▶ [Instructions to follow]
The text of every record, exactly as given and with no pictures, should be your output.

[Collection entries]
┌──
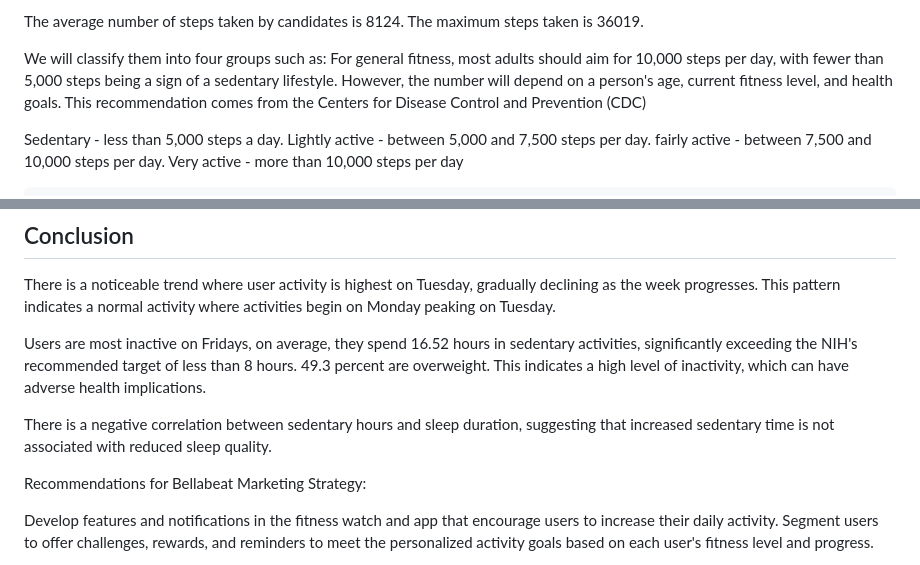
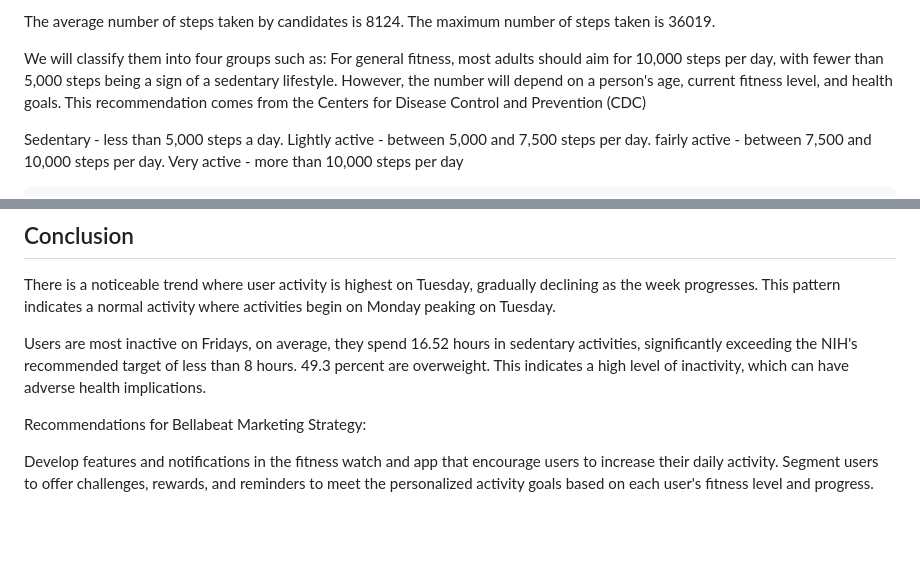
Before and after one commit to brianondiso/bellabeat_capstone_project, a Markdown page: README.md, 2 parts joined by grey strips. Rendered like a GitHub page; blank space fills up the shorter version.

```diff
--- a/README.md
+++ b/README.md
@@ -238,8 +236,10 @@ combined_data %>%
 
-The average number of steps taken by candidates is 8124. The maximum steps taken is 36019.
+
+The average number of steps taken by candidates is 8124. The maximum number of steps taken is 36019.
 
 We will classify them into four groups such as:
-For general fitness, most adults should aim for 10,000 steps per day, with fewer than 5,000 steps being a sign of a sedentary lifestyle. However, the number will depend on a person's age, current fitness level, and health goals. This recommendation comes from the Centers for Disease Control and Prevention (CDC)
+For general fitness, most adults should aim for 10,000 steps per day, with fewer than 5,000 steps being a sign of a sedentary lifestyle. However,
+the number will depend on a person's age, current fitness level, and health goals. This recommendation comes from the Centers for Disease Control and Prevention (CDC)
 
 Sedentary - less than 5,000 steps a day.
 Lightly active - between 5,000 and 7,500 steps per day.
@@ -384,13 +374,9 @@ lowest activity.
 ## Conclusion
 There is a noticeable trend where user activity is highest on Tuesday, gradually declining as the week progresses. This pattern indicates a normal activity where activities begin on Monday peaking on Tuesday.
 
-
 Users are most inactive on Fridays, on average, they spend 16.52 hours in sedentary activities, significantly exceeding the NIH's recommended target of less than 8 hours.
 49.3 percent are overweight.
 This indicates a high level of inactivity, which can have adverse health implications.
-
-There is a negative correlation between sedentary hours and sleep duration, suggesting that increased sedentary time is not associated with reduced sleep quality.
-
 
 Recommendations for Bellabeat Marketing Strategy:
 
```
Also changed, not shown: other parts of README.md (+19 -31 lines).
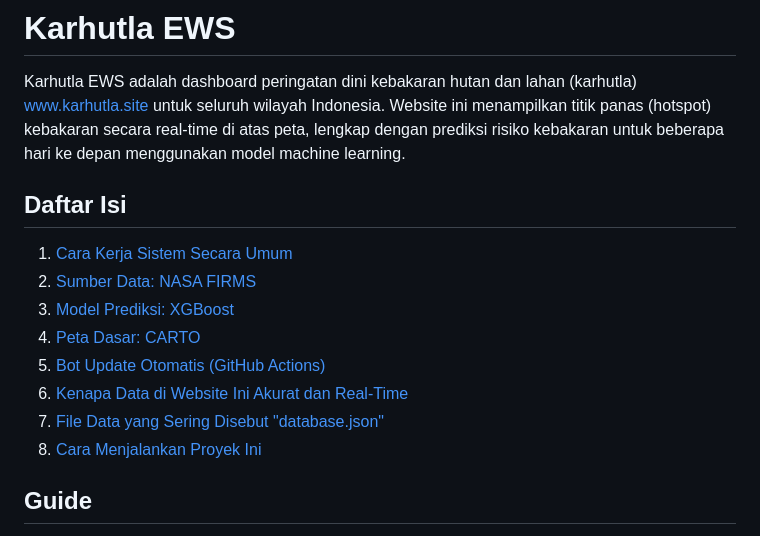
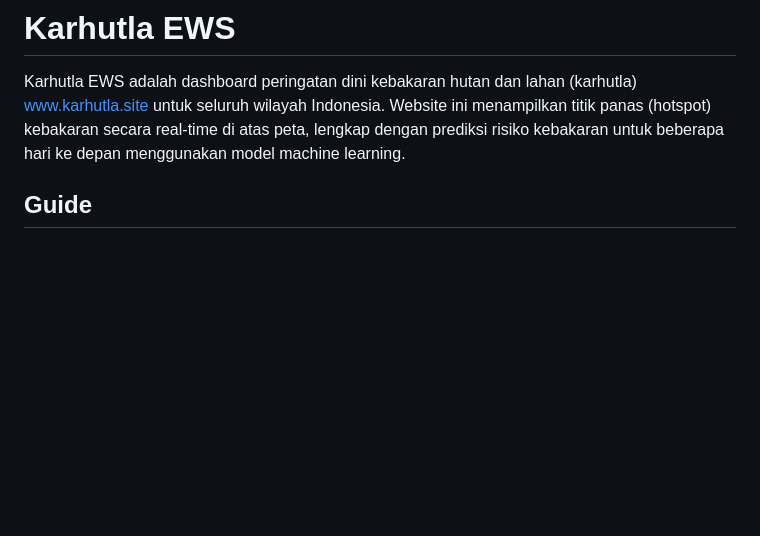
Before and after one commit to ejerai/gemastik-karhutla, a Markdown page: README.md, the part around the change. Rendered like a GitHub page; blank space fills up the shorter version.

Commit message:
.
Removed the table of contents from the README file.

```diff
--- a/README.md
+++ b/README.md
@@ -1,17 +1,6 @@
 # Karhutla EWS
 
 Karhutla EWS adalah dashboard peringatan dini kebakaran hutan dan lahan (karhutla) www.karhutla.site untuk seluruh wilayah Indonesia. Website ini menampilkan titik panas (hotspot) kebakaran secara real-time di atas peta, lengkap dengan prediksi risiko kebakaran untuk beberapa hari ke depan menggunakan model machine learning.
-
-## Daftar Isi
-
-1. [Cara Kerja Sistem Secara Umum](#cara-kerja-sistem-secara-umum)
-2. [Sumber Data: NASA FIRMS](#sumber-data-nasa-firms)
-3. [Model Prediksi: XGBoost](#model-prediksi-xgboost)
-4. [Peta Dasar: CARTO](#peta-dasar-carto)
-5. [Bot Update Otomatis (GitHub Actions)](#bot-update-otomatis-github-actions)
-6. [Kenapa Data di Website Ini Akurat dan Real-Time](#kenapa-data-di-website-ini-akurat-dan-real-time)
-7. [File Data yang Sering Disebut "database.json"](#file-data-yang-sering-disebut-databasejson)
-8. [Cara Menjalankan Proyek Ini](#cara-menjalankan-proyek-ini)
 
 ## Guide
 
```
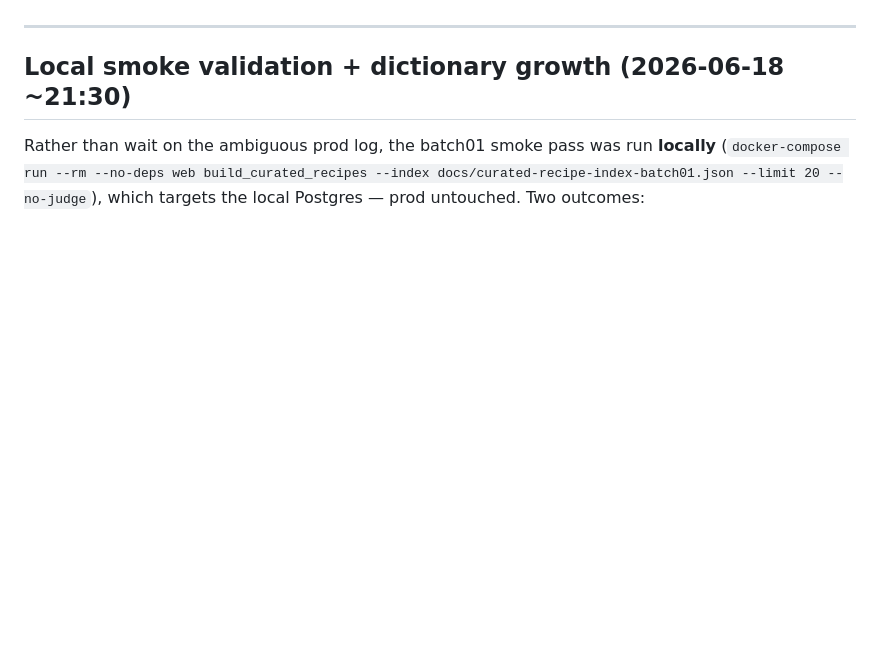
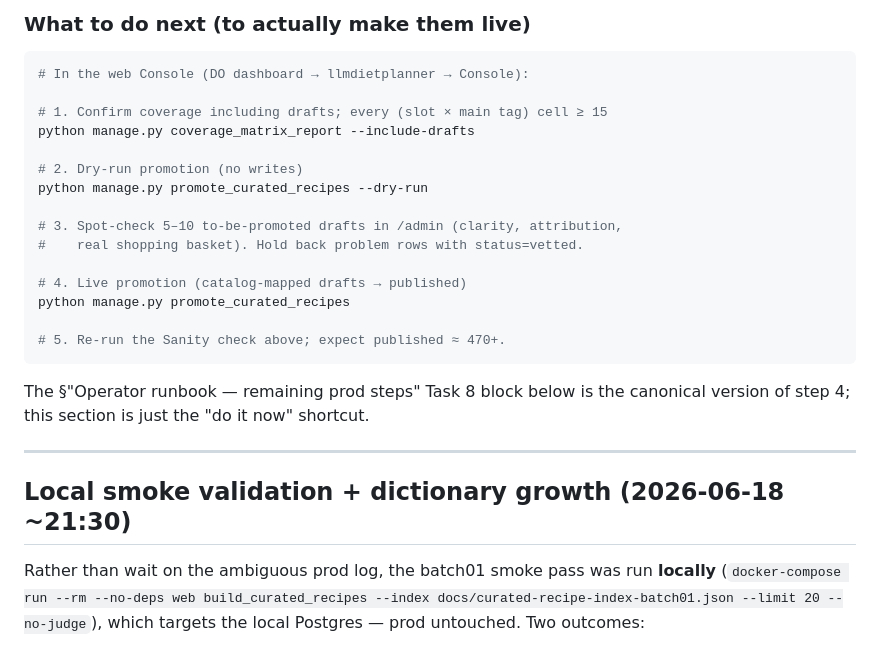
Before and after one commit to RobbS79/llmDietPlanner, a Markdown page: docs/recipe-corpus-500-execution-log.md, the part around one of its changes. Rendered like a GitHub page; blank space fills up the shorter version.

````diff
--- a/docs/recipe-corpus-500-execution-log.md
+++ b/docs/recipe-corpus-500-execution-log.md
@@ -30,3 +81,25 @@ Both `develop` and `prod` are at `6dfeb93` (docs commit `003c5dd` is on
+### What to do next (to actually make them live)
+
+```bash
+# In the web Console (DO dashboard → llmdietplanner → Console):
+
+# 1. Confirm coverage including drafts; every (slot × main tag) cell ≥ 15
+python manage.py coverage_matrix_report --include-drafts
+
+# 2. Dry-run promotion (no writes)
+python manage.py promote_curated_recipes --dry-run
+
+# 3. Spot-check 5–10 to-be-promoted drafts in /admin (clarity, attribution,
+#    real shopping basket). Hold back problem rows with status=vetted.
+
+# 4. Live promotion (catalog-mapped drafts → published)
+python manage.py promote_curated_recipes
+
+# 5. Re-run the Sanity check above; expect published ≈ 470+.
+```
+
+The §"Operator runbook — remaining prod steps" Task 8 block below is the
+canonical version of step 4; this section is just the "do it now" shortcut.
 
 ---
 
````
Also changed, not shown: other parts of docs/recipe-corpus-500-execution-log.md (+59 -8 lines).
└──
▶ [Solved exercise]
Before and after one commit to brianondiso/bellabeat_capstone_project, a Markdown page: README.md, 2 parts joined by grey strips. Rendered like a GitHub page; blank space fills up the shorter version.

```diff
--- a/README.md
+++ b/README.md
@@ -238,8 +236,10 @@ combined_data %>%
 
-The average number of steps taken by candidates is 8124. The maximum steps taken is 36019.
+
+The average number of steps taken by candidates is 8124. The maximum number of steps taken is 36019.
 
 We will classify them into four groups such as:
-For general fitness, most adults should aim for 10,000 steps per day, with fewer than 5,000 steps being a sign of a sedentary lifestyle. However, the number will depend on a person's age, current fitness level, and health goals. This recommendation comes from the Centers for Disease Control and Prevention (CDC)
+For general fitness, most adults should aim for 10,000 steps per day, with fewer than 5,000 steps being a sign of a sedentary lifestyle. However,
+the number will depend on a person's age, current fitness level, and health goals. This recommendation comes from the Centers for Disease Control and Prevention (CDC)
 
 Sedentary - less than 5,000 steps a day.
 Lightly active - between 5,000 and 7,500 steps per day.
@@ -384,13 +374,9 @@ lowest activity.
 ## Conclusion
 There is a noticeable trend where user activity is highest on Tuesday, gradually declining as the week progresses. This pattern indicates a normal activity where activities begin on Monday peaking on Tuesday.
 
-
 Users are most inactive on Fridays, on average, they spend 16.52 hours in sedentary activities, significantly exceeding the NIH's recommended target of less than 8 hours.
 49.3 percent are overweight.
 This indicates a high level of inactivity, which can have adverse health implications.
-
-There is a negative correlation between sedentary hours and sleep duration, suggesting that increased sedentary time is not associated with reduced sleep quality.
-
 
 Recommendations for Bellabeat Marketing Strategy:
 
```
Also changed, not shown: other parts of README.md (+19 -31 lines).
Before and after one commit to ejerai/gemastik-karhutla, a Markdown page: README.md, the part around the change. Rendered like a GitHub page; blank space fills up the shorter version.

Commit message:
.
Removed the table of contents from the README file.

```diff
--- a/README.md
+++ b/README.md
@@ -1,17 +1,6 @@
 # Karhutla EWS
 
 Karhutla EWS adalah dashboard peringatan dini kebakaran hutan dan lahan (karhutla) www.karhutla.site untuk seluruh wilayah Indonesia. Website ini menampilkan titik panas (hotspot) kebakaran secara real-time di atas peta, lengkap dengan prediksi risiko kebakaran untuk beberapa hari ke depan menggunakan model machine learning.
-
-## Daftar Isi
-
-1. [Cara Kerja Sistem Secara Umum](#cara-kerja-sistem-secara-umum)
-2. [Sumber Data: NASA FIRMS](#sumber-data-nasa-firms)
-3. [Model Prediksi: XGBoost](#model-prediksi-xgboost)
-4. [Peta Dasar: CARTO](#peta-dasar-carto)
-5. [Bot Update Otomatis (GitHub Actions)](#bot-update-otomatis-github-actions)
-6. [Kenapa Data di Website Ini Akurat dan Real-Time](#kenapa-data-di-website-ini-akurat-dan-real-time)
-7. [File Data yang Sering Disebut "database.json"](#file-data-yang-sering-disebut-databasejson)
-8. [Cara Menjalankan Proyek Ini](#cara-menjalankan-proyek-ini)
 
 ## Guide
 
```
Before and after one commit to RobbS79/llmDietPlanner, a Markdown page: docs/recipe-corpus-500-execution-log.md, the part around one of its changes. Rendered like a GitHub page; blank space fills up the shorter version.

````diff
--- a/docs/recipe-corpus-500-execution-log.md
+++ b/docs/recipe-corpus-500-execution-log.md
@@ -30,3 +81,25 @@ Both `develop` and `prod` are at `6dfeb93` (docs commit `003c5dd` is on
+### What to do next (to actually make them live)
+
+```bash
+# In the web Console (DO dashboard → llmdietplanner → Console):
+
+# 1. Confirm coverage including drafts; every (slot × main tag) cell ≥ 15
+python manage.py coverage_matrix_report --include-drafts
+
+# 2. Dry-run promotion (no writes)
+python manage.py promote_curated_recipes --dry-run
+
+# 3. Spot-check 5–10 to-be-promoted drafts in /admin (clarity, attribution,
+#    real shopping basket). Hold back problem rows with status=vetted.
+
+# 4. Live promotion (catalog-mapped drafts → published)
+python manage.py promote_curated_recipes
+
+# 5. Re-run the Sanity check above; expect published ≈ 470+.
+```
+
+The §"Operator runbook — remaining prod steps" Task 8 block below is the
+canonical version of step 4; this section is just the "do it now" shortcut.
 
 ---
 
````
Also changed, not shown: other parts of docs/recipe-corpus-500-execution-log.md (+59 -8 lines).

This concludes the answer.